Participating in online communities connects users to a whole new range of strangers, so there is a potential threat to your personal safety if caution is not exercised. To counteract potential threats, users have the ability to control what content they release about themselves. In personal encounter communities, the ones taking place in real life, we usually have little power to keep ourselves anonymous. Unless you go around lying all day every day, your close encounters will leave the public with a semi-accurate picture of who you really are. On the internet, you're allowed, and almost encouraged, to keep your real self a secret. Depending on how trustworthy an online community may seem, users may share real information. The net simply allows community members to filter what they want to share.
Anonymity is a positive feature of online communities because it provides comfort for many users in the exploration of radical interests and content. There are some topics within each culture that fall into the taboo category. The anonymity provided by the internet allows users to approach content they might feel uncomfortable exploring in a personal setting. This could apply to teenagers, for example, who are nervous about sex and don't feel well asking their parents or teachers for advice. The net could help people who are living in a restrictive conservative cultural/ religious context, who want to explore ideals that are perceived as “contradictory” to their lifestyle. Communities on the internet allow safety in discussing awkward, radical, obscure, or illegal topics. By shuttling users past some real-world constraints, and connecting many anonymous contributors, online communities are enlightening us with new knowledge to enhance our lives.

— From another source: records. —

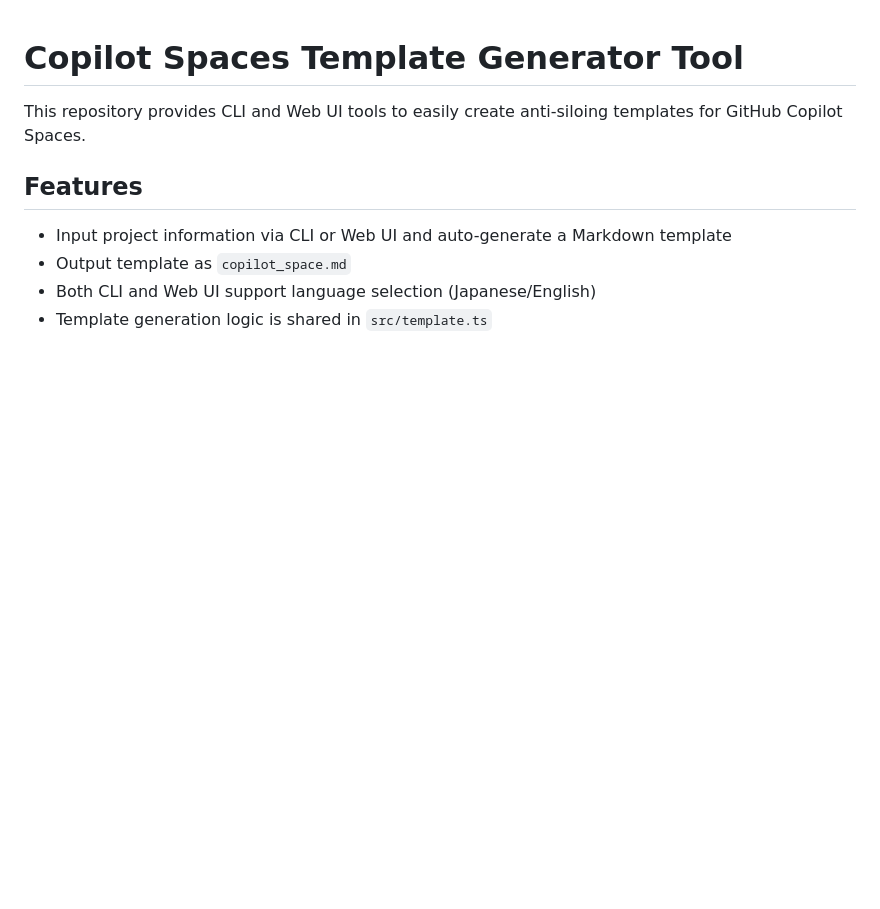
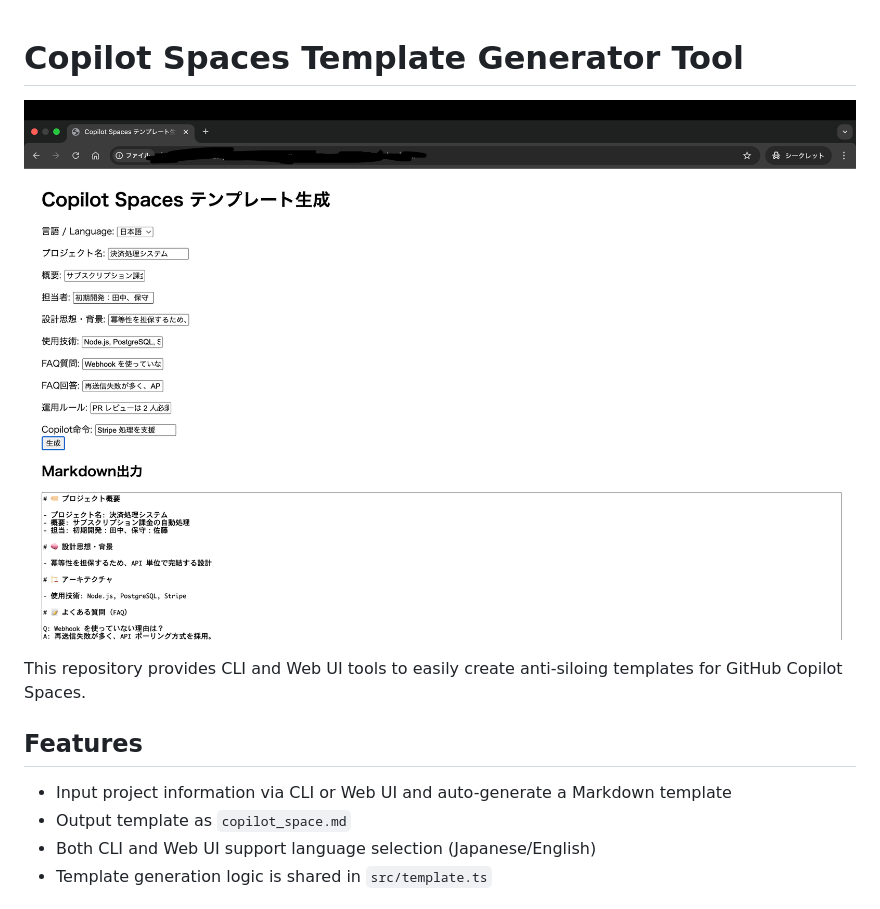
Before and after one commit to hiromoo/copilot-space-tools, a Markdown page: README.en.md, the part around the change. Drawn GitHub-style; pictures changed too: assets/web-preview.png (added); blank space fills up the shorter version.

```diff
--- a/README.en.md
+++ b/README.en.md
@@ -1,4 +1,6 @@
 # Copilot Spaces Template Generator Tool
+
+![Web UI Preview](assets/web-preview.png)
 
 This repository provides CLI and Web UI tools to easily create anti-siloing templates for GitHub Copilot Spaces.
 
```
Also changed, not shown: README.md (+2 -0 lines).
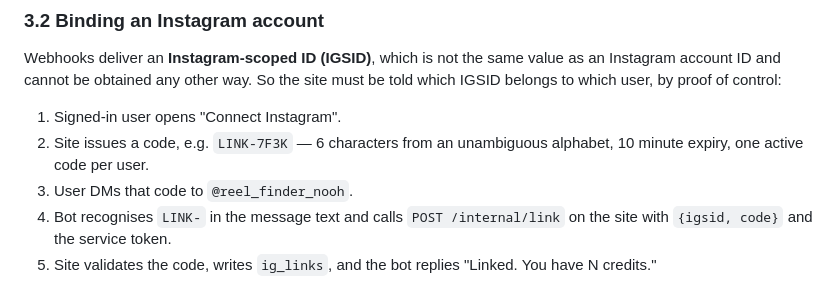
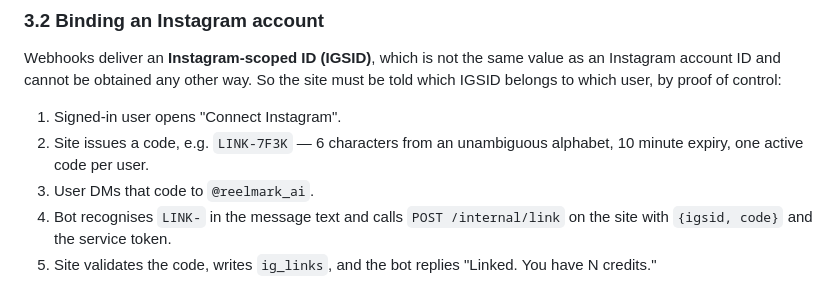
Before and after one commit to saadsaiyed/reel-finder, a Markdown page: docs/WEB_APP_SPEC.md, the part around the change. GitHub-like rendering.

Commit message:
Update the handle in the spec to reelmark_ai

```diff
--- a/docs/WEB_APP_SPEC.md
+++ b/docs/WEB_APP_SPEC.md
@@ -38,7 +38,7 @@ be told which IGSID belongs to which user, by proof of control:
 1. Signed-in user opens "Connect Instagram".
 2. Site issues a code, e.g. `LINK-7F3K` — 6 characters from an unambiguous
    alphabet, 10 minute expiry, one active code per user.
-3. User DMs that code to `@reel_finder_nooh`.
+3. User DMs that code to `@reelmark_ai`.
 4. Bot recognises `LINK-` in the message text and calls
    `POST /internal/link` on the site with `{igsid, code}` and the service token.
 5. Site validates the code, writes `ig_links`, and the bot replies
```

There is always room to debate if the means, practices, and content of the internet are appropriate for everyone, but I'll stand by my claim that communities are places for people to grow. Users are bound to encounter web content and communities that challenge their beliefs and values. These challenges posed by content are valuable because they can bring new perspective to the universe, human beings and our cultures. Although the information may not all be completely true or even partially true, online communities are great for expanding the mind. The countless databases, links, and information freeways are connecting us at a reach, impact and speed to which no community has ever achieved.